### Exercise
Isolate every line in the records below with "handleClick" in it.
[Supplied material — start]
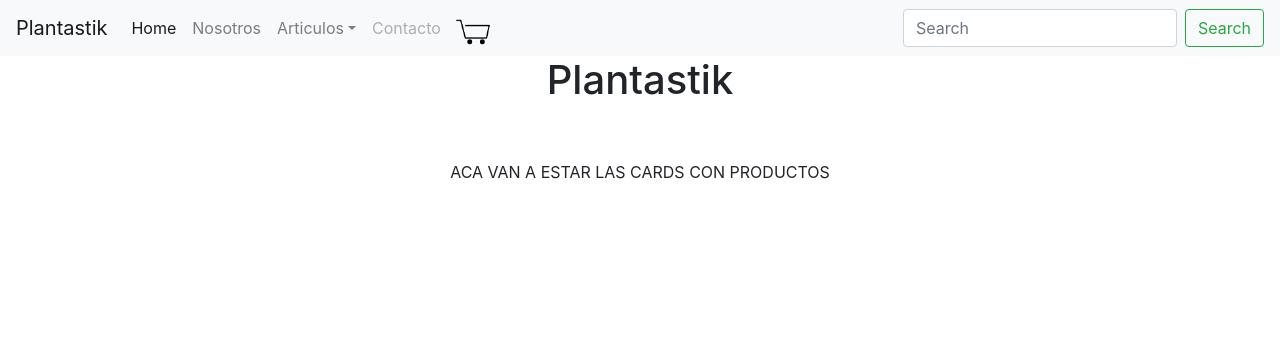
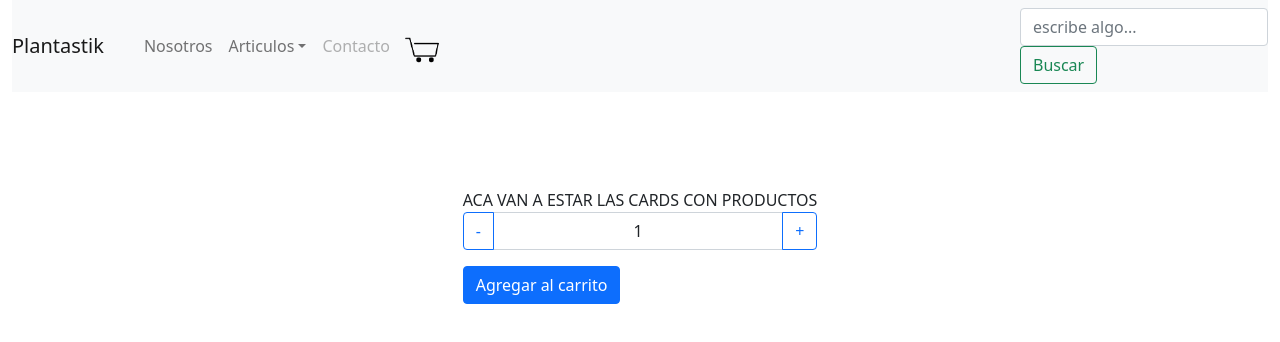
Before and after one commit to Alexzx396/Alex-app, a React (Create React App) app: page / in a window 1280 px wide. Shown: the top 342 px of the page. Built offline with nearby package versions, Linux system fonts and the light colour scheme.

Commit message:
adding botton

```diff
--- a/package.json
+++ b/package.json
@@ -6,7 +6,10 @@
     "@testing-library/jest-dom": "^5.14.1",
     "@testing-library/react": "^11.2.7",
     "@testing-library/user-event": "^12.8.3",
+    "bootstrap": "^5.1.3",
+    "jquery": "^3.6.0",
     "react": "^17.0.2",
+    "react-bootstrap": "^1.6.4",
     "react-dom": "^17.0.2",
     "react-scripts": "4.0.3",
     "web-vitals": "^1.1.2"
--- a/public/index.html
+++ b/public/index.html
@@ -41,12 +41,15 @@
       To create a production bundle, use `npm run build` or `yarn build`.
     -->
 
-   <!-- bootstrap CSS -->
-    <link rel="stylesheet" href="https://maxcdn.bootstrapcdn.com/bootstrap/4.0.0/css/bootstrap.min.css" integrity="sha384-Gn5384xqQ1aoWXA+058RXPxPg6fy4IWvTNh0E263XmFcJlSAwiGgFAW/dAiS6JXm" crossorigin="anonymous">
-  <!-- boostrap js -->
-    <script src="https://code.jquery.com/jquery-3.2.1.slim.min.js" integrity="sha384-KJ3o2DKtIkvYIK3UENzmM7KCkRr/rE9/Qpg6aAZGJwFDMVNA/GpGFF93hXpG5KkN" crossorigin="anonymous"></script>
-    <script src="https://cdnjs.cloudflare.com/ajax/libs/popper.js/1.12.9/umd/popper.min.js" integrity="sha384-ApNbgh9B+Y1QKtv3Rn7W3mgPxhU9K/ScQsAP7hUibX39j7fakFPskvXusvfa0b4Q" crossorigin="anonymous"></script>
-    <script src="https://maxcdn.bootstrapcdn.com/bootstrap/4.0.0/js/bootstrap.min.js" integrity="sha384-JZR6Spejh4U02d8jOt6vLEHfe/JQGiRRSQQxSfFWpi1MquVdAyjUar5+76PVCmYl" crossorigin="anonymous"></script>
+<!-- bootstrap CSS -->
+   <link
+  rel="stylesheet"
+  href="https://cdn.jsdelivr.net/npm/bootstrap@5.1.3/dist/css/bootstrap.min.css"
+  integrity="sha384-1BmE4kWBq78iYhFldvKuhfTAU6auU8tT94WrHftjDbrCEXSU1oBoqyl2QvZ6jIW3"
+  crossorigin="anonymous"
+/>
+
+
 
   </body>
 </html>
--- a/src/App.js
+++ b/src/App.js
@@ -1,22 +1,46 @@
-import './App.css';
-import NavBar from './components/NavBar';
-import ItemListContainer from "./components/containers/ItemListContainer";
+import React from 'react';
+import NavBar from './components/NavBar'
+import ItemListContainer from "./components/containers/ItemListContainer"
+// import SuperForm from "./components/SuperForm";
+// import {SuperButon} from "./components/SuperButton";
+import {Container, Row, Col} from 'react-bootstrap'
+import ItemContainer from './components/containers/ItemContainer';
+
+
 
 function App() {
-
   return (
 
-    <div className="App">
 
+    <Container fluid >
         < NavBar />
+        <Row className="mt-5">
+          <Col className="mt-5 d-flex justify-content-center">
+              <ItemListContainer greeting="ACA VAN A ESTAR LAS CARDS CON PRODUCTOS">
+                <ItemContainer />
+              </ItemListContainer>
+          </Col>
+        </Row>
+      </Container>
 
-              <h1> Plantastik </h1>
-              <br/><br/>
 
-        < ItemListContainer greeting= "ACA VAN A ESTAR LAS CARDS CON PRODUCTOS" />
+        //       <h1>  PLANTASTIK </h1>
 
-    </div>
+        // < ItemListContainer greeting= "ACA VAN A ESTAR LAS CARDS CON PRODUCTOS" />
+
+        // < SuperForm title= 'CLICK' componenteRender={SuperButon}>
+        // <h1> Plantastik </h1>
+
+        // </SuperForm >
+        // {/* <SuperButon /> */}
+
+        // < ItemCount />
+
+
+    // </div>
+
   );
+
 }
 
 export default App;
--- a/src/components/NavBar.jsx
+++ b/src/components/NavBar.jsx
@@ -2,6 +2,7 @@ import React from 'react'
 import "./style.css";
 // import logo from "./components/images/logo-plantastik.jpeg";
 import CartWidget from  './CartWidget';
+import {Col} from 'react-bootstrap';
 
 function NavBar() {
 
@@ -22,7 +23,7 @@ function NavBar() {
   <div class="collapse navbar-collapse" id="navbarSupportedContent">
       <ul class="navbar-nav mr-auto">
         <li class="nav-item active">
-          <a class="nav-link" href="#">Home <span class="sr-only">(current)</span></a>
+          <a class="nav-link" href="#"> <span class="sr-only"></span></a>
           </li>
           <li class="nav-item">
             <a class="nav-link" href="#">Nosotros</a>
@@ -48,10 +49,10 @@ function NavBar() {
 
 
     </ul>
-  <form class="form-inline my-2 my-lg-0">
-      <input class="form-control mr-sm-2" type="search" placeholder="Search" aria-label="Search" />
-      <button class="btn btn-outline-success my-2 my-sm-0" type="submit">Search</button>
-  </form>
+  <Col class="justify-content-end" id="buscador">
+      <input class="form-control mr-sm-2 " type="search" placeholder="escribe algo..." aria-label="Buscar" />
+      <button class="btn btn-outline-success my-2 my-sm-0" type="submit"  > Buscar </button>
+  </Col>
 
 </div>
   </nav>
--- /dev/null
+++ b/src/components/SuperButton.jsx
@@ -0,0 +1,12 @@
+export const SuperButon =({buttonText='Soy Button'}) => {
+    const mostrarEnConsola =()=>{
+        console.log('Hola Camada');
+    }
+
+    console.log('antes del evento')
+    return (
+        <>
+            <button onClick={mostrarEnConsola}>{buttonText}</button>
+        </>
+    )
+}
--- /dev/null
+++ b/src/components/SuperForm.jsx
@@ -0,0 +1,23 @@
+import { Children } from "react";
+
+export const SuperButon =({ButtonText='Soy Buton'}) => {
+    const MostrarEnConsola = () => {
+        console.log ('Hola Camada');
+    }
+    return (
+        <>
+            <button onClick={MostrarEnConsola}>{ButtonText}</button>
+        </>
+    )
+}
+
+export default function SuperForm({title, children, componenteRender}){
+    // console.log(props);
+    return (
+        <>
+            <h1>{title}</h1>
+            {children[0]}
+            {componenteRender({ButtonText: 'SuperFormButon'})}
+        </>
+    )
+}
--- /dev/null
+++ b/src/components/containers/ItemContainer.jsx
@@ -0,0 +1,20 @@
+import React from 'react'
+import ItemCount from './ItemCount'
+import {Card} from 'react-bootstrap';
+
+export default function ItemContainer() {
+    return (
+
+        <Card border="primary" style={{ width: '18rem' }}>
+        <Card.Img variant="top" src="holder.js/100px180" />
+        <Card.Body>
+            <Card.Title> Card Title</Card.Title>
+            <Card.Text>
+                Lorem ipsum dolor sit amet consectetur adipisicing elit. Enim blanditiis est sit omnis ipsa, vitae,
+                eveniet eum laborum aut magni rem libero pariatur assumenda deserunt unde minima! Laborum, quasi numquam?
+            </Card.Text>
+            <ItemCount stock={8} initial={1} />
+        </Card.Body>
+        </Card>
+    )
+};
--- /dev/null
+++ b/src/components/containers/ItemCount.jsx
@@ -0,0 +1,38 @@
+import React, {useState} from 'react'
+import {Button, InputGroup, FormControl} from 'react-bootstrap';
+
+export default function ItemCount({stock, initial, onAdd}) {
+   const [contador, setContador] = useState(initial);
+
+
+   const disminuirClick = () => {
+       contador > 1
+       ? setContador(contador -1)
+       : alert("NO PUEDE ELEGUIR MENOR QUE 1");
+   };
+
+   const aumentarClick=() => {
+        contador < parseInt(stock)
+       ? setContador(contador +1)
+       : alert('El STOCK DE PRODUCTOS ES ${stock}');
+   };
+
+    return (
+        <div>
+            <InputGroup className="mb-3">
+                <Button variant="outline-primary" onClick={disminuirClick} disabled={contador >1 }>
+                -
+                </Button>
+                <FormControl
+                className="text-center"
+                aria-label ="Example text whit two button addons "
+                value={contador} />
+                <Button variant="outline-primary" onClick={aumentarClick}>
+                +
+                </Button>
+            </InputGroup>
+            <Button variant="primary" onClick={() => onAdd(contador)} >Agregar al carrito </Button>
+        </div>
+
+    )
+}
--- a/src/components/containers/ItemListContainer.jsx
+++ b/src/components/containers/ItemListContainer.jsx
@@ -1,6 +1,14 @@
+import React from 'react'
+import ItemCount from './ItemCount';
 
-function ItemListContainer({ greeting }) {
-    return <p> {greeting} </p>;
+export default function ItemListContainer({ greeting }) {
+    const handleClick=(total) => {
+        alert(`la cantidad agregada es ${total}`);
 }
-
-export default ItemListContainer
+    return (
+        <div>
+            {greeting}
+            <ItemCount stock={8} initial={1} onAdd={handleClick} />
+        </div>
+    )
+};
--- a/src/components/style.css
+++ b/src/components/style.css
@@ -80,3 +80,8 @@ body {
     width: 3rem;
     padding-top: 0.5rem;
 }
+
+
+#buscador{
+    margin-left: 50%;
+}
--- a/src/index.js
+++ b/src/index.js
@@ -3,4 +3,5 @@ import ReactDOM from 'react-dom';
 import './index.css';
 import App from './App';
 
+
 ReactDOM.render( <App />, document.getElementById('root') );
```
Also changed, not shown: 1 other file (tests, documents, lock files or other folders).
[Supplied material — finish]
### The answer
+    const handleClick=(total) => {
+            <ItemCount stock={8} initial={1} onAdd={handleClick} />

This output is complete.